LISTED ENTRIES:
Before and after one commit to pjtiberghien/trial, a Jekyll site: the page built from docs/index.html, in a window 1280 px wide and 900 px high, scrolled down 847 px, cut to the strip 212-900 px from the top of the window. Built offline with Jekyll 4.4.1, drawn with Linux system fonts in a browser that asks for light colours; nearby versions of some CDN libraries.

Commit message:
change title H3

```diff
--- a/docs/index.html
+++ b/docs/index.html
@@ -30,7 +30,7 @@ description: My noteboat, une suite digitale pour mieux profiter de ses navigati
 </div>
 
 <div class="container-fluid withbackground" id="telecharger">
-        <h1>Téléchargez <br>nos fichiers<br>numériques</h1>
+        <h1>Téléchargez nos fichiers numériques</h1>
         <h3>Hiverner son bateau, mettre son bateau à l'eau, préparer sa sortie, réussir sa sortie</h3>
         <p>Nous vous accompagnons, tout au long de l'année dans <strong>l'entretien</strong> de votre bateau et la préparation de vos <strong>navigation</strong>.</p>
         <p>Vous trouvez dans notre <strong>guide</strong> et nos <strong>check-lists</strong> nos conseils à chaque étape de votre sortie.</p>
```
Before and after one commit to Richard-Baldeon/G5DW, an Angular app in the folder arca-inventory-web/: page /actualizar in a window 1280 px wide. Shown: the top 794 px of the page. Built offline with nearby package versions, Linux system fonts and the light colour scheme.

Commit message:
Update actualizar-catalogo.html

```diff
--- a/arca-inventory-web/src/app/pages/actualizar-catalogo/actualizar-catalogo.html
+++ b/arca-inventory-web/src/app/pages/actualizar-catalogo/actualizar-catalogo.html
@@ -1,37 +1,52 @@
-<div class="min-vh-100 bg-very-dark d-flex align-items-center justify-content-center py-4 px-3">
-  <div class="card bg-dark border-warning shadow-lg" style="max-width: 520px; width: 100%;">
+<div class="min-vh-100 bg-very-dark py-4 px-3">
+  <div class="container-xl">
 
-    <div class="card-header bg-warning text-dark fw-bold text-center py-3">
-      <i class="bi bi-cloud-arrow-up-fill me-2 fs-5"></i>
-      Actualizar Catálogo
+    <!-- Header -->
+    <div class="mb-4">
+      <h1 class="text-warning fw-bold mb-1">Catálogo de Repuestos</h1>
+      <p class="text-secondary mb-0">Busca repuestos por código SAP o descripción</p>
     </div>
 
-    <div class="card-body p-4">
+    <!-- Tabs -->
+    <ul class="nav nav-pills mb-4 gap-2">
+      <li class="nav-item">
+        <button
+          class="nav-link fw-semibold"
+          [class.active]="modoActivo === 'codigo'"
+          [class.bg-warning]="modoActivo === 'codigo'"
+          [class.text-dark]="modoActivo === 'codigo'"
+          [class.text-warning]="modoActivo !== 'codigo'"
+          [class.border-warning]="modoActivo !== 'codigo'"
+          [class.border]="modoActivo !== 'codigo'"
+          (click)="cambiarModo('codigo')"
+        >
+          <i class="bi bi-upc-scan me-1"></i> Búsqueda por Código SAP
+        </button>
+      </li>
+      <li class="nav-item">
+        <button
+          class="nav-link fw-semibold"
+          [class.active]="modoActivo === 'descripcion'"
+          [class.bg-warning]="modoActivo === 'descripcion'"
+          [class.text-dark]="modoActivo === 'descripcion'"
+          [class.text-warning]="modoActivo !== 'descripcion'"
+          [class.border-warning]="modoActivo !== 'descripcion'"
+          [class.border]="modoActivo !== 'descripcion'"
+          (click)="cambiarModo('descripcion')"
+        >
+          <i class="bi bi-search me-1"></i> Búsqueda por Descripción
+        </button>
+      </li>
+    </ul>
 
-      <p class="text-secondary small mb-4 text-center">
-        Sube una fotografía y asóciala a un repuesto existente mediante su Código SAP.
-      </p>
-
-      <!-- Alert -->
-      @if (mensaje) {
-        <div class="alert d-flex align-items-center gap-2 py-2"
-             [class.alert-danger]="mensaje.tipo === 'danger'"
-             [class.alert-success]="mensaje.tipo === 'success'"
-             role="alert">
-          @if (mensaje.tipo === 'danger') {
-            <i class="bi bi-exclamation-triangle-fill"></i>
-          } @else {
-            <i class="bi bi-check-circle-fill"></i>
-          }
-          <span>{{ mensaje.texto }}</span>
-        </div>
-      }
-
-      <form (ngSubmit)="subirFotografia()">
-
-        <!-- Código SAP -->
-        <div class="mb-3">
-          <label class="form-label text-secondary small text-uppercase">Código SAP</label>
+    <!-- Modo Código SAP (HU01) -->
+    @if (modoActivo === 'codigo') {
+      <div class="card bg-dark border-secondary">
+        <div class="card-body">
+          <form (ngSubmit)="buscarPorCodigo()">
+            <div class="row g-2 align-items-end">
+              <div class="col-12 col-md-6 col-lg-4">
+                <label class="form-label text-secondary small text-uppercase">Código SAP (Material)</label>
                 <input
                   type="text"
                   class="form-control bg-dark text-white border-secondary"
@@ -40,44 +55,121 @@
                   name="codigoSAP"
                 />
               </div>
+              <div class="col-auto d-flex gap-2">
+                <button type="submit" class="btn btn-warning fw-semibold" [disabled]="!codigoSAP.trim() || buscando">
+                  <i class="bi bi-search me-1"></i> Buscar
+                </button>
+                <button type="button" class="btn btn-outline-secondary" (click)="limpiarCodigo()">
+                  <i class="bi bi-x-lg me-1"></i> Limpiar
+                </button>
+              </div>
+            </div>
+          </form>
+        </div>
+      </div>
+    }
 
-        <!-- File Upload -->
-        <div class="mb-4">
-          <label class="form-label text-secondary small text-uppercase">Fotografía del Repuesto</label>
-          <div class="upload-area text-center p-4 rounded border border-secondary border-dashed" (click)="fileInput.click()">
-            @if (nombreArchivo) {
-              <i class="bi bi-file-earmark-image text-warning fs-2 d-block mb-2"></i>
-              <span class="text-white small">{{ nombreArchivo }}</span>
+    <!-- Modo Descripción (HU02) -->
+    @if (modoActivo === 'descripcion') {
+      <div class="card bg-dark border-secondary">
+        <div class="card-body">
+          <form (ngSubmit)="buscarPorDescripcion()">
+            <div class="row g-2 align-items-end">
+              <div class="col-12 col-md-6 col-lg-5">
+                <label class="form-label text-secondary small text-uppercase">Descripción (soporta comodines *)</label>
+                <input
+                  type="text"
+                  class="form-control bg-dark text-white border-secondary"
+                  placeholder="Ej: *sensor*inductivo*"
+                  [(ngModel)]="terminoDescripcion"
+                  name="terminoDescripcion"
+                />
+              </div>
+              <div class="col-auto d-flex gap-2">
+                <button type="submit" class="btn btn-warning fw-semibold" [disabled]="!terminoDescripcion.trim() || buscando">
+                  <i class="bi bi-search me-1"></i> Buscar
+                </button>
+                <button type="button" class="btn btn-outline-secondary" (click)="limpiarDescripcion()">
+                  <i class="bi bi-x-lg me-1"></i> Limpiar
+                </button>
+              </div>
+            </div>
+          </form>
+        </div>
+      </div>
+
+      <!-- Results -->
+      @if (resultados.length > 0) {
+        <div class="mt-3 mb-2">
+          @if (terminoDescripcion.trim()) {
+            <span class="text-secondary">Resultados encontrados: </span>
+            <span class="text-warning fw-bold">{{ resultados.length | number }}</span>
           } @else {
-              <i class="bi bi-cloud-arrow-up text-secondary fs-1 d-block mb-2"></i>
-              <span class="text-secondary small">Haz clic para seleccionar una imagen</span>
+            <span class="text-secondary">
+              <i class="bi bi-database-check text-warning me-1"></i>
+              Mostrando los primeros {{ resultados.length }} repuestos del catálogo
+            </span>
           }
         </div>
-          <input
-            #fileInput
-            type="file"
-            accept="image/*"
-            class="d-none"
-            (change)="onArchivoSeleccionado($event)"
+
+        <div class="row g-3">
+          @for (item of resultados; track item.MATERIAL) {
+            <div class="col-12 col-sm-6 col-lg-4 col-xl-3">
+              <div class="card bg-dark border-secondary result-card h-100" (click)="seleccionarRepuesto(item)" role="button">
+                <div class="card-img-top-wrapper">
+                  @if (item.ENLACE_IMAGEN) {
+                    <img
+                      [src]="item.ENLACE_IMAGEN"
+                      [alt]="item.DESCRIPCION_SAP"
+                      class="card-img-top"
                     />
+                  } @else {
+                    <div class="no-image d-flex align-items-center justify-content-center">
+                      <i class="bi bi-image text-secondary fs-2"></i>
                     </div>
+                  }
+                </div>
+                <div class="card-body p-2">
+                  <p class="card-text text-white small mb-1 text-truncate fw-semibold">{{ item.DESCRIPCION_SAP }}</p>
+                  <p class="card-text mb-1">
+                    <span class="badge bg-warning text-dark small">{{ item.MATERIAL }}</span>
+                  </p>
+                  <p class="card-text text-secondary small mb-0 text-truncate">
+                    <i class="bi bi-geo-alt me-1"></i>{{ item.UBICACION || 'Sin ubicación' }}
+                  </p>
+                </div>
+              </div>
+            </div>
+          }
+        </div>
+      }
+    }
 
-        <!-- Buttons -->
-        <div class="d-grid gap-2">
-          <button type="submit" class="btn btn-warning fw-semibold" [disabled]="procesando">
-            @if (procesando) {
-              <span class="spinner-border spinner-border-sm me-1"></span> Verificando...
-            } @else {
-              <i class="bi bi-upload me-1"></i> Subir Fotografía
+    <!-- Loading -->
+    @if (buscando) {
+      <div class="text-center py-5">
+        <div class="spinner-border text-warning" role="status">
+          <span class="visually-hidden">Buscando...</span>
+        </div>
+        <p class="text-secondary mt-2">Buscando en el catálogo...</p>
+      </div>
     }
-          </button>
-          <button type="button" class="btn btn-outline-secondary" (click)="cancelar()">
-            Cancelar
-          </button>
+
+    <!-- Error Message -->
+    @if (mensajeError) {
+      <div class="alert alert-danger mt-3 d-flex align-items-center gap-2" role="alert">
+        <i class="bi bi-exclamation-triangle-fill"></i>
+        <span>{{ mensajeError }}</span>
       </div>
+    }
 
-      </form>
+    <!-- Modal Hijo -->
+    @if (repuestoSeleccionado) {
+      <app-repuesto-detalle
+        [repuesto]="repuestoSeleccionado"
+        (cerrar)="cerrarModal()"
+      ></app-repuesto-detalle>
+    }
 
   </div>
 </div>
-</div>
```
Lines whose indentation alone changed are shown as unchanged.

TASK GOAL:
Please go through the data above and copy each line that has the word "check".

RESPONSE FOR THIS EXERCISE:
         <p>Vous trouvez dans notre <strong>guide</strong> et nos <strong>check-lists</strong> nos conseils à chaque étape de votre sortie.</p>
-            <i class="bi bi-check-circle-fill"></i>
+              <i class="bi bi-database-check text-warning me-1"></i>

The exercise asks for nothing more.